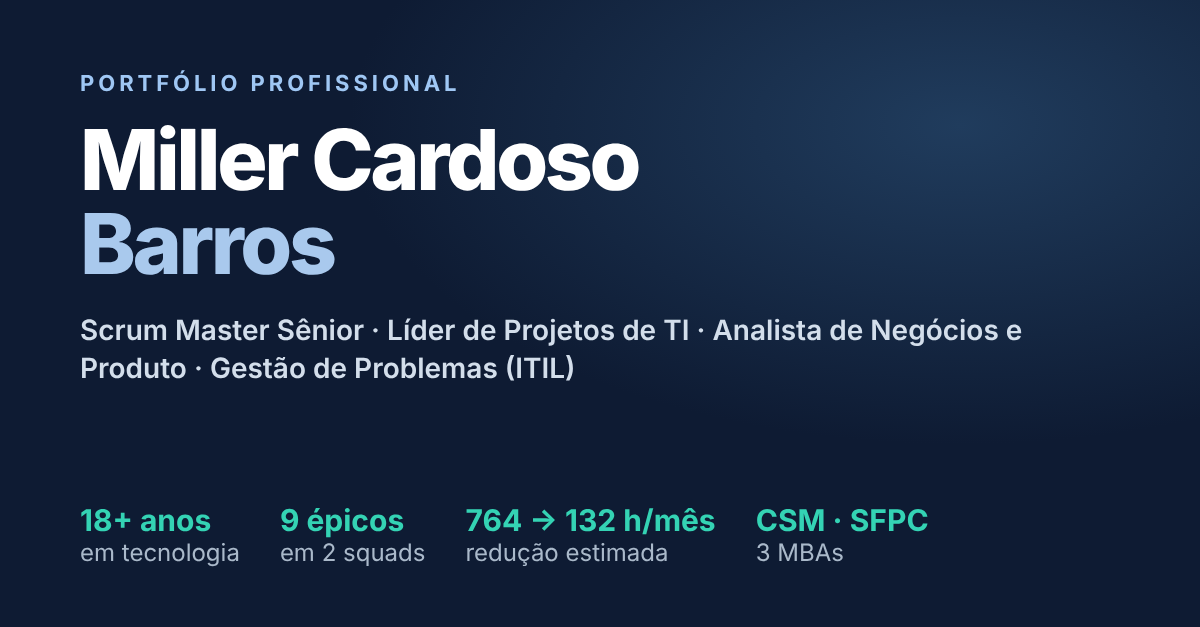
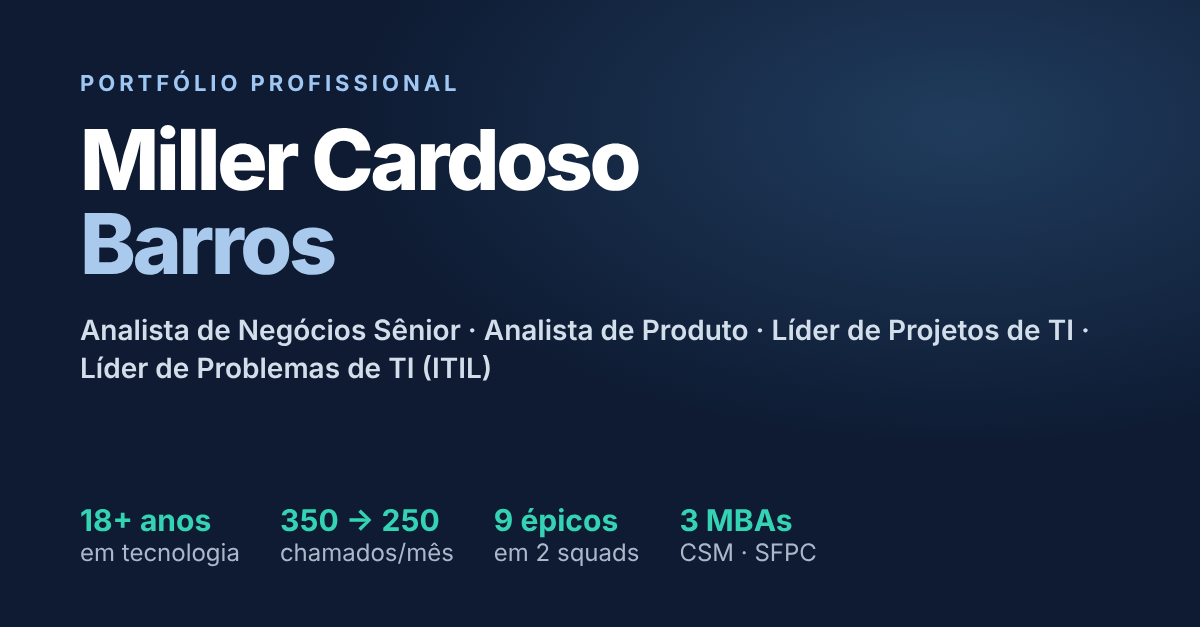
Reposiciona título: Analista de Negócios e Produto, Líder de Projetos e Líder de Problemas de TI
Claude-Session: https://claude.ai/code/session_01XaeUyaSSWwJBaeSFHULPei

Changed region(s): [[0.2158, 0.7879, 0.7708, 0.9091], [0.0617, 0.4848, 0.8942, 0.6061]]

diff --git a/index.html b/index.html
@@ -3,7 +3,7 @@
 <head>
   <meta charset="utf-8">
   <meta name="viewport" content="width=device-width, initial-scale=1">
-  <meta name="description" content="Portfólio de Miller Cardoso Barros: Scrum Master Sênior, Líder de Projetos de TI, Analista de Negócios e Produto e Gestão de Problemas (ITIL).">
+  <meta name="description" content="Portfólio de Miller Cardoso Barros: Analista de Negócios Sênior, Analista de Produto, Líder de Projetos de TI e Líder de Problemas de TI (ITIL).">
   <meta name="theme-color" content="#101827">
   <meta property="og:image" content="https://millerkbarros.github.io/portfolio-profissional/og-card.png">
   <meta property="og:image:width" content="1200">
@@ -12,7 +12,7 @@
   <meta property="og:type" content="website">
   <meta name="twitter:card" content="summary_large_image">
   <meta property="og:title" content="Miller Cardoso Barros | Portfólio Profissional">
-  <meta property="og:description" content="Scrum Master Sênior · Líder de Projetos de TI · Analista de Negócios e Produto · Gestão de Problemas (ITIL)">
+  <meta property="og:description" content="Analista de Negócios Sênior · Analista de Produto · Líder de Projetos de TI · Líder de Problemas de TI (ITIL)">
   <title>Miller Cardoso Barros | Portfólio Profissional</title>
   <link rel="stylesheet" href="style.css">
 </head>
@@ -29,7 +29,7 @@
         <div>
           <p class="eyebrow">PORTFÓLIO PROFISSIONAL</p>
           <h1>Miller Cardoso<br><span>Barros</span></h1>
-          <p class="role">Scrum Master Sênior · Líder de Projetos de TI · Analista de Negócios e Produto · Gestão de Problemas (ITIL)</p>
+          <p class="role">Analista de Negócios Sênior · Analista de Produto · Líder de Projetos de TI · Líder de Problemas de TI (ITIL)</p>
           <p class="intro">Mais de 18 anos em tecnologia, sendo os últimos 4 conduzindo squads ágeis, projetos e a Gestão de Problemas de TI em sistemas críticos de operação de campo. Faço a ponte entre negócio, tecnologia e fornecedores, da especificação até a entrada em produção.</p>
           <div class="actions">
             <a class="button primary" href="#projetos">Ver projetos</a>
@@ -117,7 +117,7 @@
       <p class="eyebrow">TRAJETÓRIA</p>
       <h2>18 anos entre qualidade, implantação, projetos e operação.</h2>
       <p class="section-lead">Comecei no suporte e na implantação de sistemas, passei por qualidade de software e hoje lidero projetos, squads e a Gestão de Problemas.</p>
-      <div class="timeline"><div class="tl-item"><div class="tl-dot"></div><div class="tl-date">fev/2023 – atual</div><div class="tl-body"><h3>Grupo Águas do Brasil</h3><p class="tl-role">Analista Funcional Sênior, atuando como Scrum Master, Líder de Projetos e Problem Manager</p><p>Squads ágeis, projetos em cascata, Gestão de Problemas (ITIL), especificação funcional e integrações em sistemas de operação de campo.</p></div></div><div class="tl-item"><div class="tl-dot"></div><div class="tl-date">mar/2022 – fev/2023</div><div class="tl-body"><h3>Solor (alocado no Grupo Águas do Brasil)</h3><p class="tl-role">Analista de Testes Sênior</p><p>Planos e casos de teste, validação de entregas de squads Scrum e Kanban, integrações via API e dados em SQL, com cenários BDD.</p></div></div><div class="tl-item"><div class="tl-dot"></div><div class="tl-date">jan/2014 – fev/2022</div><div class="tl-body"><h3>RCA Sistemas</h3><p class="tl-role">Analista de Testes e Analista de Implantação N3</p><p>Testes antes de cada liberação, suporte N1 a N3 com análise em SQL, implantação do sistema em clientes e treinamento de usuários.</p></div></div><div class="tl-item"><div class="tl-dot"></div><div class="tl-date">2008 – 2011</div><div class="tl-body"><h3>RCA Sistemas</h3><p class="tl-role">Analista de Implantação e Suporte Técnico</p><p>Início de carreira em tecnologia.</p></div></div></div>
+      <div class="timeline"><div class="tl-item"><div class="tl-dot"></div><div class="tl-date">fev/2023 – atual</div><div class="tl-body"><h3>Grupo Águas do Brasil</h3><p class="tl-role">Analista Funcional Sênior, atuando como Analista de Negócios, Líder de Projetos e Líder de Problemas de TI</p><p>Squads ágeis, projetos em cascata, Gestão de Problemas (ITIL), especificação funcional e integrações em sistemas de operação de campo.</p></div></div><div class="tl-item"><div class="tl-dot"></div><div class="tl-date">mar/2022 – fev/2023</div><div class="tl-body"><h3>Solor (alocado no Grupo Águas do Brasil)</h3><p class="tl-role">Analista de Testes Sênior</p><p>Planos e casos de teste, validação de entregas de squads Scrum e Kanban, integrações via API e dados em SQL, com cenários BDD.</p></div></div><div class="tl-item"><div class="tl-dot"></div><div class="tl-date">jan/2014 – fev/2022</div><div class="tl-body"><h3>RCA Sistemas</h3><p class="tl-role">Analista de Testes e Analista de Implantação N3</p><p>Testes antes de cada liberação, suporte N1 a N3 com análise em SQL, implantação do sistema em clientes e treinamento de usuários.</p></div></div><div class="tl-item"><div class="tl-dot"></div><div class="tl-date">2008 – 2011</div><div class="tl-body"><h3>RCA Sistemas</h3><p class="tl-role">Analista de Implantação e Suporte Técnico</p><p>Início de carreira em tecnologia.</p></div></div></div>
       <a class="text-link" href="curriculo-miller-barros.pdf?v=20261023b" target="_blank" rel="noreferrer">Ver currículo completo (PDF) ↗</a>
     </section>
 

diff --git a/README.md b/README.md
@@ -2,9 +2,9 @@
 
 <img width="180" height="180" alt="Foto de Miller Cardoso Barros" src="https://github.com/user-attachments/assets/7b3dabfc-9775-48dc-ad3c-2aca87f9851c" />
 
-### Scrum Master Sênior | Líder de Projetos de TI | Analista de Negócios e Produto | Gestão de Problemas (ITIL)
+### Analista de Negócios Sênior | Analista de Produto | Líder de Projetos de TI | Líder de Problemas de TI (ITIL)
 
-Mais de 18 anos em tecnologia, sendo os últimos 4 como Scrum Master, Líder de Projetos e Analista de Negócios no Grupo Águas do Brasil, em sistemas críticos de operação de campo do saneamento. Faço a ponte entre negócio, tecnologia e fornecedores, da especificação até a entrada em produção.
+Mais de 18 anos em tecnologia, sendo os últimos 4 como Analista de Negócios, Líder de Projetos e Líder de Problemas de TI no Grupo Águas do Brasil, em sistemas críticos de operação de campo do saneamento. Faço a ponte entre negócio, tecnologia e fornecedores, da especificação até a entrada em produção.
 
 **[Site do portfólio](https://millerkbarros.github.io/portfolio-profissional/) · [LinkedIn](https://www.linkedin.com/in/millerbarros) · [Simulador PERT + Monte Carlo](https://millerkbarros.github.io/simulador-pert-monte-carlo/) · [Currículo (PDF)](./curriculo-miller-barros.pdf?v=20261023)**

#####

■ ASSIGNMENT
The entries are to be reproduced exactly, excluding any pictures they contain.

■ OUTPUT FOR THIS EXERCISE
Reposiciona título: Analista de Negócios e Produto, Líder de Projetos e Líder de Problemas de TI
Claude-Session: https://claude.ai/code/session_01XaeUyaSSWwJBaeSFHULPei

Changed region(s): [[0.2158, 0.7879, 0.7708, 0.9091], [0.0617, 0.4848, 0.8942, 0.6061]]

diff --git a/index.html b/index.html
@@ -3,7 +3,7 @@
 <head>
   <meta charset="utf-8">
   <meta name="viewport" content="width=device-width, initial-scale=1">
-  <meta name="description" content="Portfólio de Miller Cardoso Barros: Scrum Master Sênior, Líder de Projetos de TI, Analista de Negócios e Produto e Gestão de Problemas (ITIL).">
+  <meta name="description" content="Portfólio de Miller Cardoso Barros: Analista de Negócios Sênior, Analista de Produto, Líder de Projetos de TI e Líder de Problemas de TI (ITIL).">
   <meta name="theme-color" content="#101827">
   <meta property="og:image" content="https://millerkbarros.github.io/portfolio-profissional/og-card.png">
   <meta property="og:image:width" content="1200">
@@ -12,7 +12,7 @@
   <meta property="og:type" content="website">
   <meta name="twitter:card" content="summary_large_image">
   <meta property="og:title" content="Miller Cardoso Barros | Portfólio Profissional">
-  <meta property="og:description" content="Scrum Master Sênior · Líder de Projetos de TI · Analista de Negócios e Produto · Gestão de Problemas (ITIL)">
+  <meta property="og:description" content="Analista de Negócios Sênior · Analista de Produto · Líder de Projetos de TI · Líder de Problemas de TI (ITIL)">
   <title>Miller Cardoso Barros | Portfólio Profissional</title>
   <link rel="stylesheet" href="style.css">
 </head>
@@ -29,7 +29,7 @@
         <div>
           <p class="eyebrow">PORTFÓLIO PROFISSIONAL</p>
           <h1>Miller Cardoso<br><span>Barros</span></h1>
-          <p class="role">Scrum Master Sênior · Líder de Projetos de TI · Analista de Negócios e Produto · Gestão de Problemas (ITIL)</p>
+          <p class="role">Analista de Negócios Sênior · Analista de Produto · Líder de Projetos de TI · Líder de Problemas de TI (ITIL)</p>
           <p class="intro">Mais de 18 anos em tecnologia, sendo os últimos 4 conduzindo squads ágeis, projetos e a Gestão de Problemas de TI em sistemas críticos de operação de campo. Faço a ponte entre negócio, tecnologia e fornecedores, da especificação até a entrada em produção.</p>
           <div class="actions">
             <a class="button primary" href="#projetos">Ver projetos</a>
@@ -117,7 +117,7 @@
       <p class="eyebrow">TRAJETÓRIA</p>
       <h2>18 anos entre qualidade, implantação, projetos e operação.</h2>
       <p class="section-lead">Comecei no suporte e na implantação de sistemas, passei por qualidade de software e hoje lidero projetos, squads e a Gestão de Problemas.</p>
-      <div class="timeline"><div class="tl-item"><div class="tl-dot"></div><div class="tl-date">fev/2023 – atual</div><div class="tl-body"><h3>Grupo Águas do Brasil</h3><p class="tl-role">Analista Funcional Sênior, atuando como Scrum Master, Líder de Projetos e Problem Manager</p><p>Squads ágeis, projetos em cascata, Gestão de Problemas (ITIL), especificação funcional e integrações em sistemas de operação de campo.</p></div></div><div class="tl-item"><div class="tl-dot"></div><div class="tl-date">mar/2022 – fev/2023</div><div class="tl-body"><h3>Solor (alocado no Grupo Águas do Brasil)</h3><p class="tl-role">Analista de Testes Sênior</p><p>Planos e casos de teste, validação de entregas de squads Scrum e Kanban, integrações via API e dados em SQL, com cenários BDD.</p></div></div><div class="tl-item"><div class="tl-dot"></div><div class="tl-date">jan/2014 – fev/2022</div><div class="tl-body"><h3>RCA Sistemas</h3><p class="tl-role">Analista de Testes e Analista de Implantação N3</p><p>Testes antes de cada liberação, suporte N1 a N3 com análise em SQL, implantação do sistema em clientes e treinamento de usuários.</p></div></div><div class="tl-item"><div class="tl-dot"></div><div class="tl-date">2008 – 2011</div><div class="tl-body"><h3>RCA Sistemas</h3><p class="tl-role">Analista de Implantação e Suporte Técnico</p><p>Início de carreira em tecnologia.</p></div></div></div>
+      <div class="timeline"><div class="tl-item"><div class="tl-dot"></div><div class="tl-date">fev/2023 – atual</div><div class="tl-body"><h3>Grupo Águas do Brasil</h3><p class="tl-role">Analista Funcional Sênior, atuando como Analista de Negócios, Líder de Projetos e Líder de Problemas de TI</p><p>Squads ágeis, projetos em cascata, Gestão de Problemas (ITIL), especificação funcional e integrações em sistemas de operação de campo.</p></div></div><div class="tl-item"><div class="tl-dot"></div><div class="tl-date">mar/2022 – fev/2023</div><div class="tl-body"><h3>Solor (alocado no Grupo Águas do Brasil)</h3><p class="tl-role">Analista de Testes Sênior</p><p>Planos e casos de teste, validação de entregas de squads Scrum e Kanban, integrações via API e dados em SQL, com cenários BDD.</p></div></div><div class="tl-item"><div class="tl-dot"></div><div class="tl-date">jan/2014 – fev/2022</div><div class="tl-body"><h3>RCA Sistemas</h3><p class="tl-role">Analista de Testes e Analista de Implantação N3</p><p>Testes antes de cada liberação, suporte N1 a N3 com análise em SQL, implantação do sistema em clientes e treinamento de usuários.</p></div></div><div class="tl-item"><div class="tl-dot"></div><div class="tl-date">2008 – 2011</div><div class="tl-body"><h3>RCA Sistemas</h3><p class="tl-role">Analista de Implantação e Suporte Técnico</p><p>Início de carreira em tecnologia.</p></div></div></div>
       <a class="text-link" href="curriculo-miller-barros.pdf?v=20261023b" target="_blank" rel="noreferrer">Ver currículo completo (PDF) ↗</a>
     </section>
 

diff --git a/README.md b/README.md
@@ -2,9 +2,9 @@
 
 <img width="180" height="180" alt="Foto de Miller Cardoso Barros" src="https://github.com/user-attachments/assets/7b3dabfc-9775-48dc-ad3c-2aca87f9851c" />
 
-### Scrum Master Sênior | Líder de Projetos de TI | Analista de Negócios e Produto | Gestão de Problemas (ITIL)
+### Analista de Negócios Sênior | Analista de Produto | Líder de Projetos de TI | Líder de Problemas de TI (ITIL)
 
-Mais de 18 anos em tecnologia, sendo os últimos 4 como Scrum Master, Líder de Projetos e Analista de Negócios no Grupo Águas do Brasil, em sistemas críticos de operação de campo do saneamento. Faço a ponte entre negócio, tecnologia e fornecedores, da especificação até a entrada em produção.
+Mais de 18 anos em tecnologia, sendo os últimos 4 como Analista de Negócios, Líder de Projetos e Líder de Problemas de TI no Grupo Águas do Brasil, em sistemas críticos de operação de campo do saneamento. Faço a ponte entre negócio, tecnologia e fornecedores, da especificação até a entrada em produção.
 
 **[Site do portfólio](https://millerkbarros.github.io/portfolio-profissional/) · [LinkedIn](https://www.linkedin.com/in/millerbarros) · [Simulador PERT + Monte Carlo](https://millerkbarros.github.io/simulador-pert-monte-carlo/) · [Currículo (PDF)](./curriculo-miller-barros.pdf?v=20261023)**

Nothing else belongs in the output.